━━ MATERIAL SHOWN

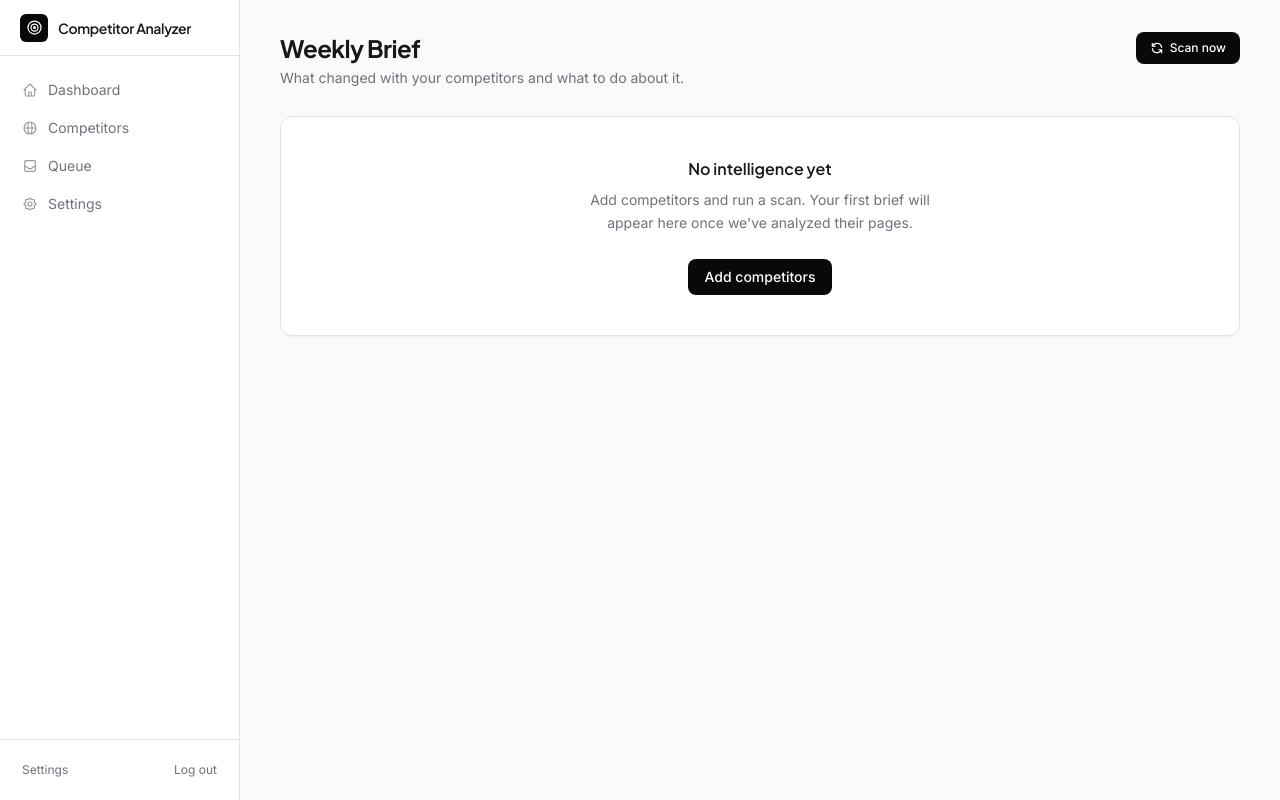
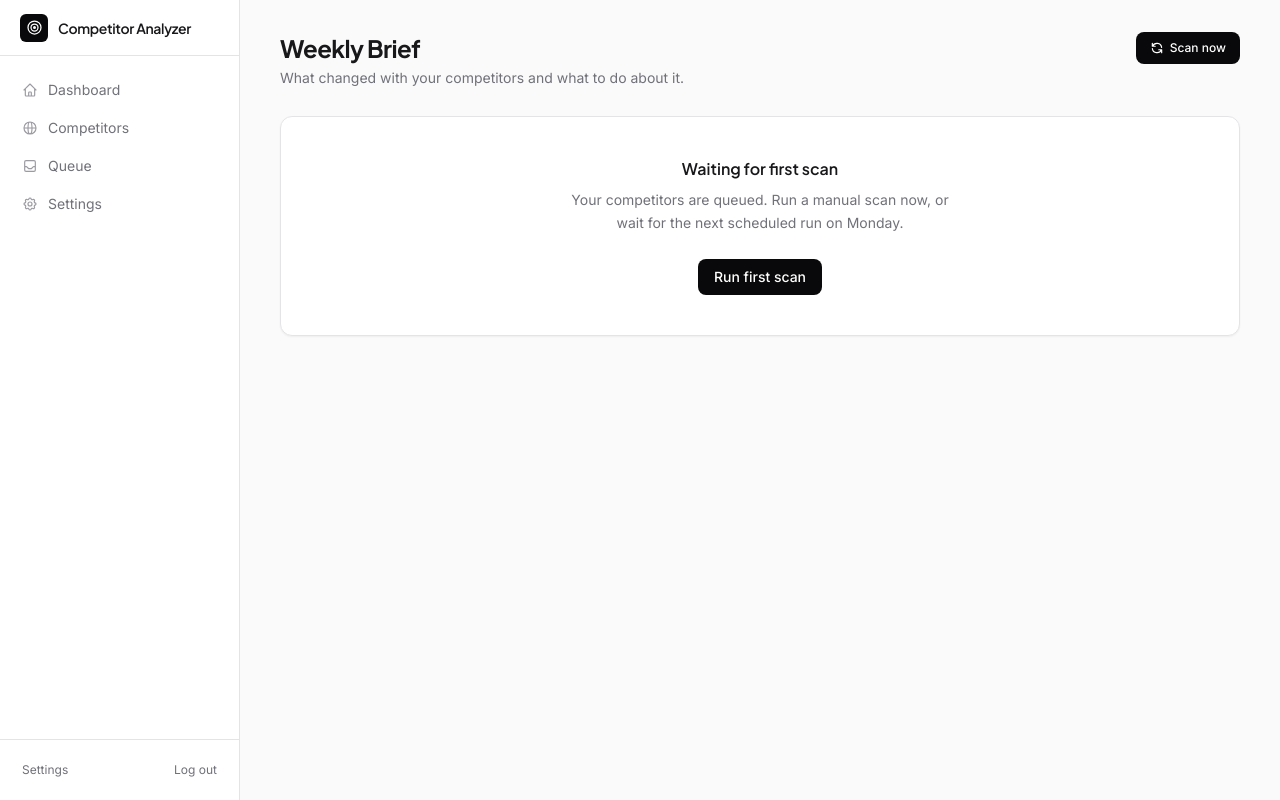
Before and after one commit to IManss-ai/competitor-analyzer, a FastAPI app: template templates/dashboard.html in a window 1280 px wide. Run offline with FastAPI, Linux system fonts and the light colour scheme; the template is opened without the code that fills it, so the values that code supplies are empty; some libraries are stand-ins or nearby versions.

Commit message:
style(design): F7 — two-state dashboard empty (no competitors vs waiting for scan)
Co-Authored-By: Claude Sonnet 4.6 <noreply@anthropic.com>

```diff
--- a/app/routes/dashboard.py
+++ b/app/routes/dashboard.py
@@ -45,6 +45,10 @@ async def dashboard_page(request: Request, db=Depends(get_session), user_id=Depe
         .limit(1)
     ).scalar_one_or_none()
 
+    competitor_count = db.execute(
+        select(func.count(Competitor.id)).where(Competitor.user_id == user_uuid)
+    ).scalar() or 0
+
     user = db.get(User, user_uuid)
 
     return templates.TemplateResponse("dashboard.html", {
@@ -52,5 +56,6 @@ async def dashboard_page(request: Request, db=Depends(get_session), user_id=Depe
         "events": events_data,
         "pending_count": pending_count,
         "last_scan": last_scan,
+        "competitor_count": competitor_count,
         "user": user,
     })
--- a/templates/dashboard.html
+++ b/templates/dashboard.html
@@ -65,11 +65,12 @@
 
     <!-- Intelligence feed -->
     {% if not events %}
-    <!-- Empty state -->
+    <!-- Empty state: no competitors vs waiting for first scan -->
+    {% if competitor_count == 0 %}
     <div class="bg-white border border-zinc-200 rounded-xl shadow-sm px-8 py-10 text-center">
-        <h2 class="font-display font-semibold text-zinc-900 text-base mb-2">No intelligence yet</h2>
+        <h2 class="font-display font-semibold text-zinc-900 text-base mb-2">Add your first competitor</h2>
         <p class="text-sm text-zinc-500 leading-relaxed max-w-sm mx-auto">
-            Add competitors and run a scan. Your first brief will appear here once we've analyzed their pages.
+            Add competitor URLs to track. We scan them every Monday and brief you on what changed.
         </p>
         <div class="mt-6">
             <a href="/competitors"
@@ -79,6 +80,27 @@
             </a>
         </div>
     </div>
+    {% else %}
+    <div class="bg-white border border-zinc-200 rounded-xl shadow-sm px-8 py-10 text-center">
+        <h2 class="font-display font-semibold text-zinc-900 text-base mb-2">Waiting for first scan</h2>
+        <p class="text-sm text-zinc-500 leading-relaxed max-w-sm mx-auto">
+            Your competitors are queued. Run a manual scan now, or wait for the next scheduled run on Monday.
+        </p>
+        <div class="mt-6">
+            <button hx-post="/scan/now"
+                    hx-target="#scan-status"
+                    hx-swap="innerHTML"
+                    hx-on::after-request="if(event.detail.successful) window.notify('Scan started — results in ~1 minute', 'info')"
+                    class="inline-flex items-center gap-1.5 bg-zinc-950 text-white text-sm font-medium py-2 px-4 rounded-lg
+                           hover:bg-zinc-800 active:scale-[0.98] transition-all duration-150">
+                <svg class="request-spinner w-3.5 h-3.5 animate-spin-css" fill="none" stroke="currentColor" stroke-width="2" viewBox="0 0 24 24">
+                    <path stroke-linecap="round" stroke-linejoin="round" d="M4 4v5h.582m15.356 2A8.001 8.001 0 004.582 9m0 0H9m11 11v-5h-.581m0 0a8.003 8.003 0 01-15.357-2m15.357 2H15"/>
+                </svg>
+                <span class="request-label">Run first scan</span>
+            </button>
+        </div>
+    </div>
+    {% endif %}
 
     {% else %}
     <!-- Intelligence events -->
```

━━━━
━━ MATERIAL SHOWN

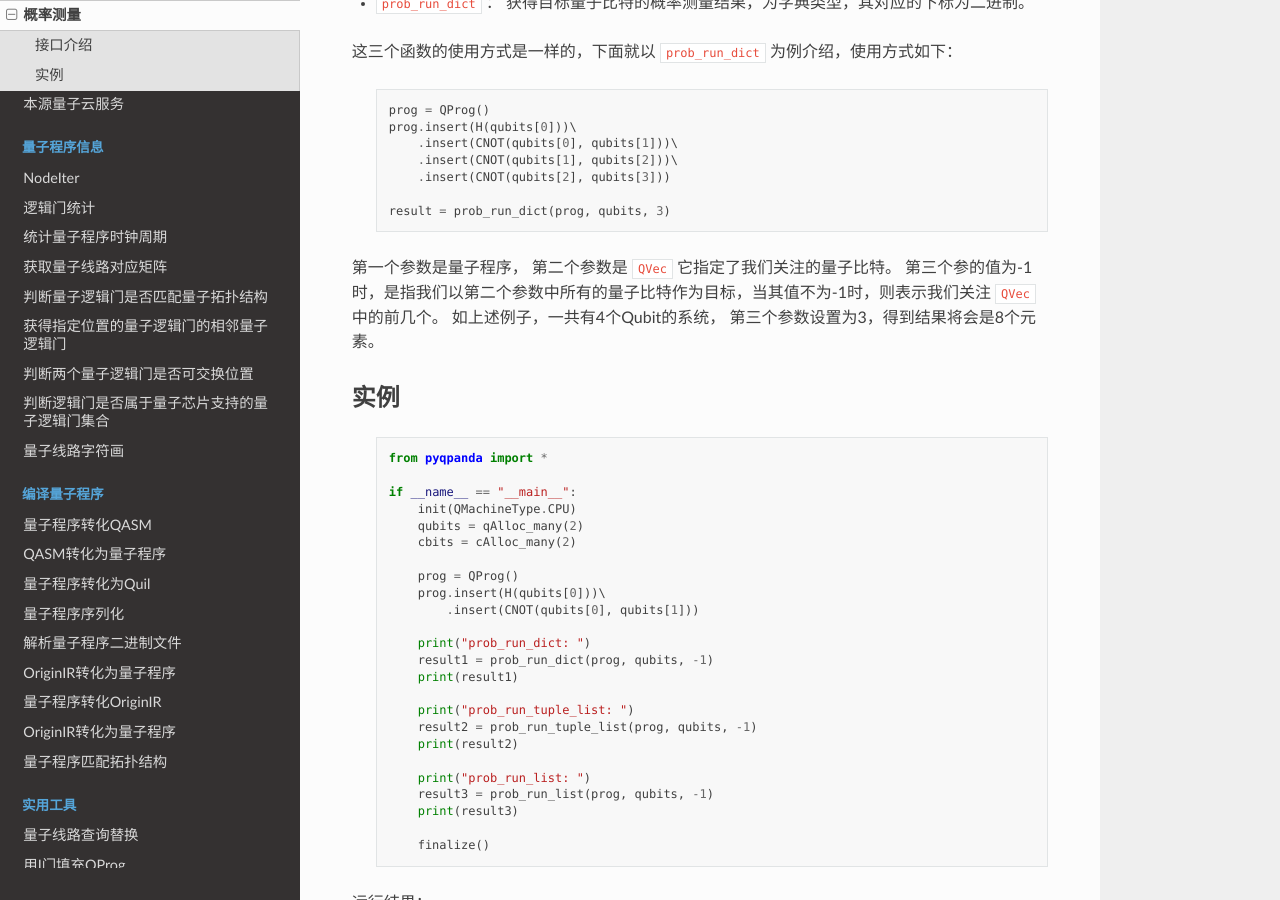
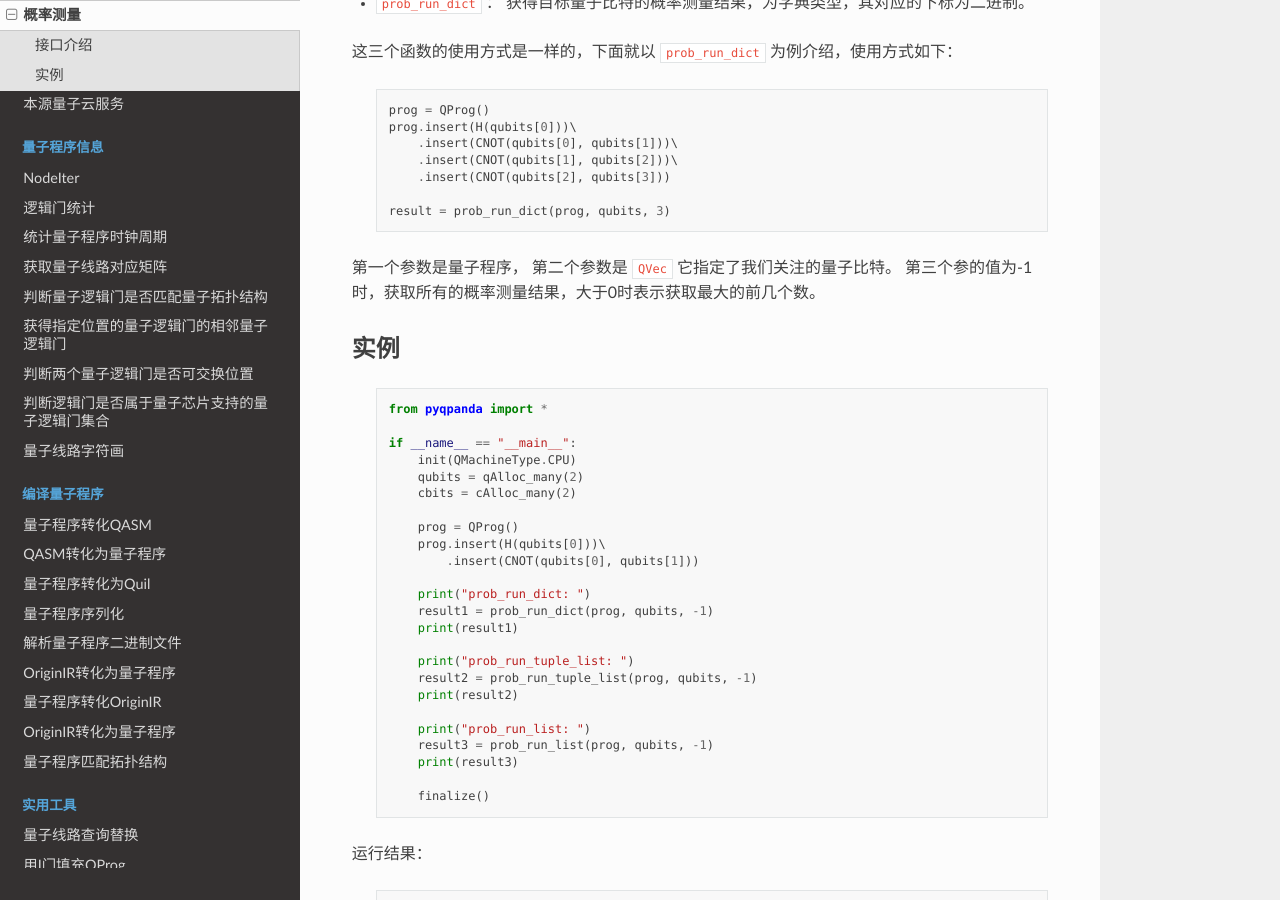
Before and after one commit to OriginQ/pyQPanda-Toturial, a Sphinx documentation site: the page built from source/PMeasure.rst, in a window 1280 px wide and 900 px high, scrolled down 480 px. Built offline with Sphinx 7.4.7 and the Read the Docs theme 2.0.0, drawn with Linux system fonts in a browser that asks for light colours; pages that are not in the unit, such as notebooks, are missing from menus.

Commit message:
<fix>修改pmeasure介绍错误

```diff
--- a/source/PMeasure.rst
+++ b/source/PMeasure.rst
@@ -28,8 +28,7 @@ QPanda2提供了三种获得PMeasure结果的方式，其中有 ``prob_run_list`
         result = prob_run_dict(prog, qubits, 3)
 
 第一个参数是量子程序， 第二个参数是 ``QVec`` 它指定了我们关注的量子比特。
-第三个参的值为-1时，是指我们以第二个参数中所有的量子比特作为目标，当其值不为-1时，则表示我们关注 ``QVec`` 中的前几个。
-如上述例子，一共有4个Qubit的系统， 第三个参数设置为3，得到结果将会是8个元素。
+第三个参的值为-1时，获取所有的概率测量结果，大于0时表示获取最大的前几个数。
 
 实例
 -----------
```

━━━━
━━ MATERIAL SHOWN

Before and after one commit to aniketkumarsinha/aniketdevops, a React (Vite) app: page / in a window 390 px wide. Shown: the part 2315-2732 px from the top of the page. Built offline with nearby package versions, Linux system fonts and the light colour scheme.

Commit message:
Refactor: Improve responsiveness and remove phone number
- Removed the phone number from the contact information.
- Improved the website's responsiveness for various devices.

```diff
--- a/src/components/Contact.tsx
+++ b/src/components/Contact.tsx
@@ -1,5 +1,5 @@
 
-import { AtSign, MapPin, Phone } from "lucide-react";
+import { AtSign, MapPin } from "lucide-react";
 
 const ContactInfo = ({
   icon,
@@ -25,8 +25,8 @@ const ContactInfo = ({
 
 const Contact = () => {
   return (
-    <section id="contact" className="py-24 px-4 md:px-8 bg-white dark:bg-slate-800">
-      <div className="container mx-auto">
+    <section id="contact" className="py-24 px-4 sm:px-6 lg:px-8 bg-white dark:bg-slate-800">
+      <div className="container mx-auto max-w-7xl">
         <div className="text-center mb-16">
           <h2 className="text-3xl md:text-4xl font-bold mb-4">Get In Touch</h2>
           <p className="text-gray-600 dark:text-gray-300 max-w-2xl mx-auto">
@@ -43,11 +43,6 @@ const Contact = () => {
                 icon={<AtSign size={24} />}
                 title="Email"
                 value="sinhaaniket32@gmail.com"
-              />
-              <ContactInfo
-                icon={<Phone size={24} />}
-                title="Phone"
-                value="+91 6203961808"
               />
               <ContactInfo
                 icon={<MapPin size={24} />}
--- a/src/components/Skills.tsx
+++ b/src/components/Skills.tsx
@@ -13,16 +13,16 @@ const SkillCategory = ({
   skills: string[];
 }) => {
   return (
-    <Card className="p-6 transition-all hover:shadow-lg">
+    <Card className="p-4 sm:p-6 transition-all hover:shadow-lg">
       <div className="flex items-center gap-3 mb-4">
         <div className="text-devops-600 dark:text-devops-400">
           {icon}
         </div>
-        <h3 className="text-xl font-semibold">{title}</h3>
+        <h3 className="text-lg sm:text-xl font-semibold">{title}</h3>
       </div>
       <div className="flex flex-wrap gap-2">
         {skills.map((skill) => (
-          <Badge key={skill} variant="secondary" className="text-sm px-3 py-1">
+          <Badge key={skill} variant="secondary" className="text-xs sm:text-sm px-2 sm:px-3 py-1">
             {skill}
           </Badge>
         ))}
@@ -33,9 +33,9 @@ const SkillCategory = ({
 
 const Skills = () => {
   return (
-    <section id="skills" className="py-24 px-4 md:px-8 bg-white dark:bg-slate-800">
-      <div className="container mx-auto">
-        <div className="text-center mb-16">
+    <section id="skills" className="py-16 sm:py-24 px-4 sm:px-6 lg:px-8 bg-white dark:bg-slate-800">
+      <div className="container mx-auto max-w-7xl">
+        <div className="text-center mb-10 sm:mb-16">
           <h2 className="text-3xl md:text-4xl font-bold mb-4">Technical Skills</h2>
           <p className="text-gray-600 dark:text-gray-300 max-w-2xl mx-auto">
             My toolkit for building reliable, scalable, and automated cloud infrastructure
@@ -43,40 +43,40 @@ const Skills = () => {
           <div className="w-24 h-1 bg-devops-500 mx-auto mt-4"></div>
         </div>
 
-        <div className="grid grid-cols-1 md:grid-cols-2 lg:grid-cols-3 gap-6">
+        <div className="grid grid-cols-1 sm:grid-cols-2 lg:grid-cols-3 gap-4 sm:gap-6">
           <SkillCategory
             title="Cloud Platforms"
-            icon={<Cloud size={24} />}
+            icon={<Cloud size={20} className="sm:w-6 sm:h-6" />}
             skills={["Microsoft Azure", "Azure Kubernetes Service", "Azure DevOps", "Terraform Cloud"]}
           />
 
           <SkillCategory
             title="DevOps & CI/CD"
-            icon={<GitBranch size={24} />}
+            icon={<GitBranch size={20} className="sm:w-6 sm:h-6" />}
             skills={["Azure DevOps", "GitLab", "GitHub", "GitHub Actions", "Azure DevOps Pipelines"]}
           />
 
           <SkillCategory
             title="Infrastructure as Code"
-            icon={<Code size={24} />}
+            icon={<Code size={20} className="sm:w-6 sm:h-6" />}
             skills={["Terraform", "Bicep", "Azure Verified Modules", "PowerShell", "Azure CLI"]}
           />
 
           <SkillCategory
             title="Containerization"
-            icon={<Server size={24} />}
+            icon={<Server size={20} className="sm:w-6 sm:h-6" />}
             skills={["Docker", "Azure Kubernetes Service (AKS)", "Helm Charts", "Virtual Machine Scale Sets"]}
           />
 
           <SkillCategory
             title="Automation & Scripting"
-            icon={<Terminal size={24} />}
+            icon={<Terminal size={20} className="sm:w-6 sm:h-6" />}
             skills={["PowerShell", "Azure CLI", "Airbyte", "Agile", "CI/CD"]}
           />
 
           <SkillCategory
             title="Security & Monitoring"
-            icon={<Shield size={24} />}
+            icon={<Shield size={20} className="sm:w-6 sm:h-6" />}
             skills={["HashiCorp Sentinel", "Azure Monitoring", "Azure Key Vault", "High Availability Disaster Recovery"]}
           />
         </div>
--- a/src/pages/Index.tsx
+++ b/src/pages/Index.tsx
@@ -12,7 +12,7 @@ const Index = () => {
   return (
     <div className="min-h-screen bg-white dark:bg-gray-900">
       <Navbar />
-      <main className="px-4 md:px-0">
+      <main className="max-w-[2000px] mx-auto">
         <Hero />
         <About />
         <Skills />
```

━━━━

**TASK GOAL**
In the records above, some lines may contain the word "const"; copy every one of them.

**WRITTEN SOLUTION**
 const ContactInfo = ({
@@ -25,8 +25,8 @@ const ContactInfo = ({
 const Contact = () => {
@@ -43,11 +43,6 @@ const Contact = () => {
@@ -13,16 +13,16 @@ const SkillCategory = ({
@@ -33,9 +33,9 @@ const SkillCategory = ({
 const Skills = () => {
@@ -43,40 +43,40 @@ const Skills = () => {
@@ -12,7 +12,7 @@ const Index = () => {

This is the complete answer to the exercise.